Screenshot and code edit data:
###

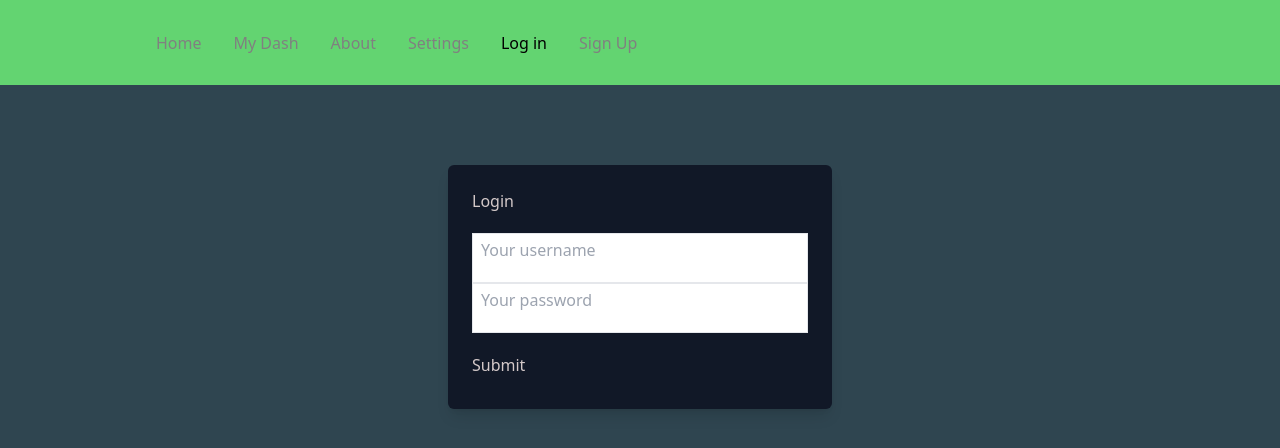
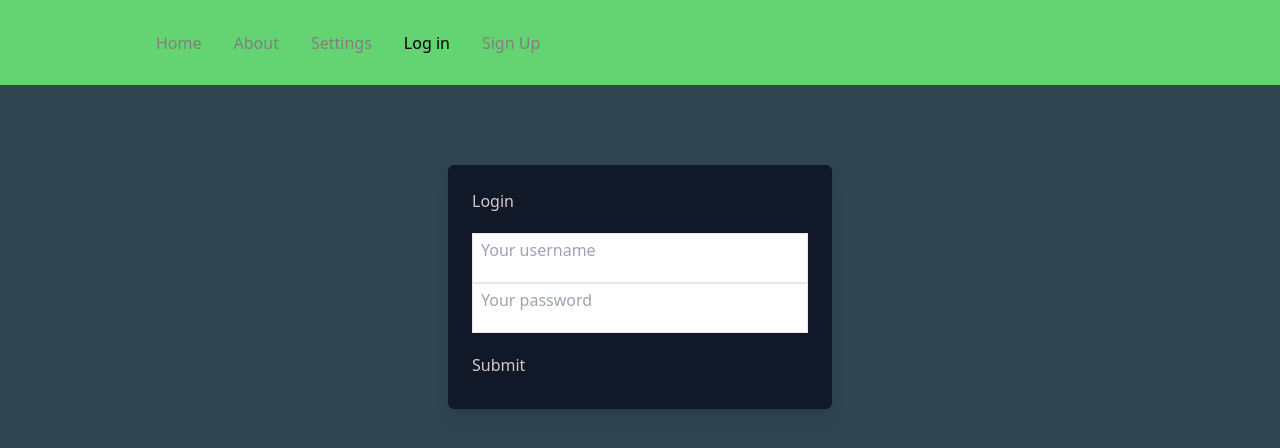
Before and after one commit to JSR5404/Stock-Hunt, a React (Create React App) app in the folder client/: page /login in a window 1280 px wide. Shown: the top 448 px of the page. Built offline with nearby package versions, Linux system fonts and the light colour scheme.

Commit message:
fixed up routes a bit to redirect when you logout. can no longer see dash page if you are not logged in.

```diff
--- a/client/src/components/NavBar/index.js
+++ b/client/src/components/NavBar/index.js
@@ -47,9 +47,6 @@ const Navbar = () => {
       <>
       <NavLink to='/' activestyle = "true">
         Home
-      </NavLink>
-      <NavLink to='/dash' activestyle  = "true">
-        My Dash
       </NavLink>
       <NavLink to='/about' activestyle  = "true">
         About
--- a/client/src/utils/auth.js
+++ b/client/src/utils/auth.js
@@ -34,7 +34,7 @@ class AuthService {
 
   logout() {
     localStorage.removeItem('id_token');
-    window.location.reload();
+    window.location.assign('/');
   }
 }
 
```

###

- **Task requirements**: Please write out, exactly as they appear, only the lines from the one holding "fixed up routes" through the end of the data.

- **Solution to the exercise**:
fixed up routes a bit to redirect when you logout. can no longer see dash page if you are not logged in.

```diff
--- a/client/src/components/NavBar/index.js
+++ b/client/src/components/NavBar/index.js
@@ -47,9 +47,6 @@ const Navbar = () => {
       <>
       <NavLink to='/' activestyle = "true">
         Home
-      </NavLink>
-      <NavLink to='/dash' activestyle  = "true">
-        My Dash
       </NavLink>
       <NavLink to='/about' activestyle  = "true">
         About
--- a/client/src/utils/auth.js
+++ b/client/src/utils/auth.js
@@ -34,7 +34,7 @@ class AuthService {
 
   logout() {
     localStorage.removeItem('id_token');
-    window.location.reload();
+    window.location.assign('/');
   }
 }
 
```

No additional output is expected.